▶ _Assignment_
The answer must consist of every line from the entries that holds the word "percentage".

(Records from a data collection)
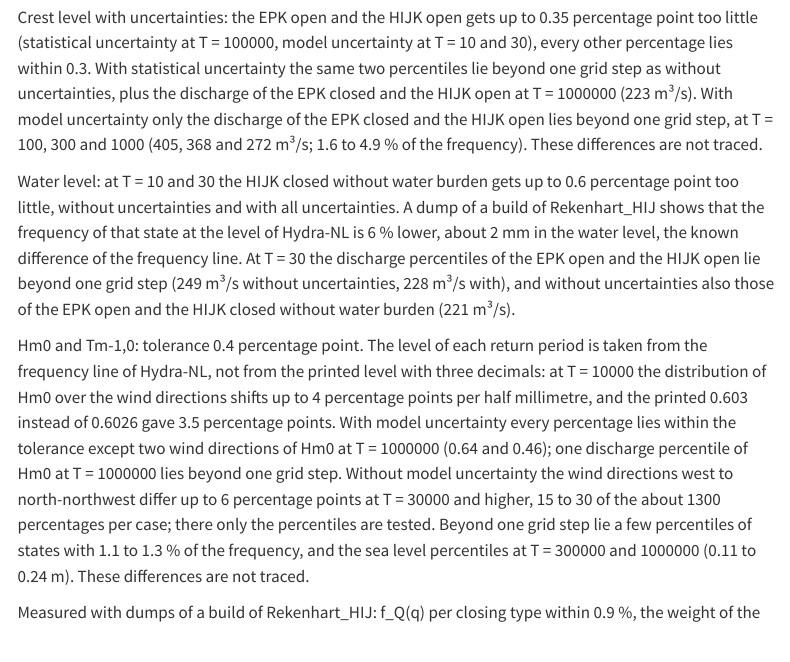
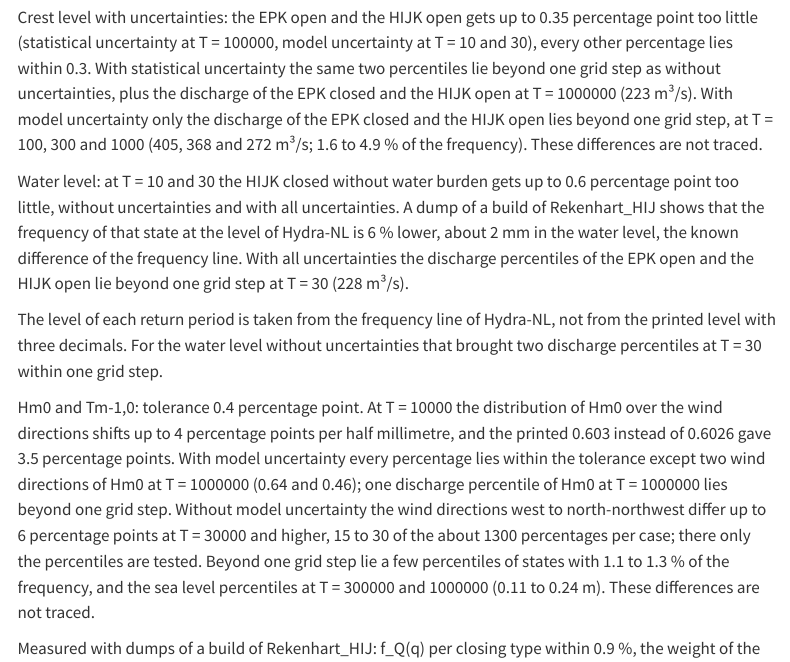
Before and after one commit to HKV-products-services/pydra_core, a Quarto document (docs/hydra_extensions.qmd): the page in a window 1100 px wide, from 18040 px down. Rendered offline with R 4.5, knitr and Pandoc in place of Quarto, with nearby package versions; menus at the side of the page are left out.

Commit message:
Breakdown references of the Hollandsche IJssel on the level of the frequency line
The water level and crest level references now take the level of each return period from the frequency line of
Hydra-NL instead of the printed level with three decimals. The two discharge percentiles of the water level without
uncertainties at T = 30 then lie within one grid step.

Co-Authored-By: Claude Opus 5.5 <noreply@anthropic.com>

```diff
--- a/docs/hydra_extensions.qmd
+++ b/docs/hydra_extensions.qmd
@@ -737,13 +737,15 @@
 
 Water level: at T = 10 and 30 the HIJK closed without water burden gets up to 0.6 percentage point too little, without
 uncertainties and with all uncertainties. A dump of a build of Rekenhart_HIJ shows that the frequency of that state at
-the level of Hydra-NL is 6 % lower, about 2 mm in the water level, the known difference of the frequency line. At
-T = 30 the discharge percentiles of the EPK open and the HIJK open lie beyond one grid step (249 m³/s without
-uncertainties, 228 m³/s with), and without uncertainties also those of the EPK open and the HIJK closed without water
-burden (221 m³/s).
+the level of Hydra-NL is 6 % lower, about 2 mm in the water level, the known difference of the frequency line. With
+all uncertainties the discharge percentiles of the EPK open and the HIJK open lie beyond one grid step at T = 30
+(228 m³/s).
 
-Hm0 and Tm-1,0: tolerance 0.4 percentage point. The level of each return period is taken from the frequency line of
-Hydra-NL, not from the printed level with three decimals: at T = 10000 the distribution of Hm0 over the wind
+The level of each return period is taken from the frequency line of Hydra-NL, not from the printed level with three
+decimals. For the water level without uncertainties that brought two discharge percentiles at T = 30 within one grid
+step.
+
+Hm0 and Tm-1,0: tolerance 0.4 percentage point. At T = 10000 the distribution of Hm0 over the wind
 directions shifts up to 4 percentage points per half millimetre, and the printed 0.603 instead of 0.6026 gave 3.5
 percentage points. With model uncertainty every percentage lies within the tolerance except two wind directions of
 Hm0 at T = 1000000 (0.64 and 0.46); one discharge percentile of Hm0 at T = 1000000 lies beyond one grid step.
```
Also changed, not shown: 6 other files.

▶ _Solution for this task_
 Water level: at T = 10 and 30 the HIJK closed without water burden gets up to 0.6 percentage point too little, without
-Hm0 and Tm-1,0: tolerance 0.4 percentage point. The level of each return period is taken from the frequency line of
+Hm0 and Tm-1,0: tolerance 0.4 percentage point. At T = 10000 the distribution of Hm0 over the wind
 directions shifts up to 4 percentage points per half millimetre, and the printed 0.603 instead of 0.6026 gave 3.5
 percentage points. With model uncertainty every percentage lies within the tolerance except two wind directions of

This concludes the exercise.